> [Assignment]
Quote, without any change, the line that contains "justify-content: center;" and all lines that follow it to the end of the data below.

[Extracted data entries]
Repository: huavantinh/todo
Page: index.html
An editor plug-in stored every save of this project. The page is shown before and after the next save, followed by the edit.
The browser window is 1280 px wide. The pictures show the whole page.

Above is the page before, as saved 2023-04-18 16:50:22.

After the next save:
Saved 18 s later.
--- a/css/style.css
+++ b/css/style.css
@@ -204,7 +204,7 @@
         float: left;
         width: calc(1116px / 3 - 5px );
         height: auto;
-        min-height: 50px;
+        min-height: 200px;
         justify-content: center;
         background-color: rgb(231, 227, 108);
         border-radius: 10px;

> [Response]
         justify-content: center;
         background-color: rgb(231, 227, 108);
         border-radius: 10px;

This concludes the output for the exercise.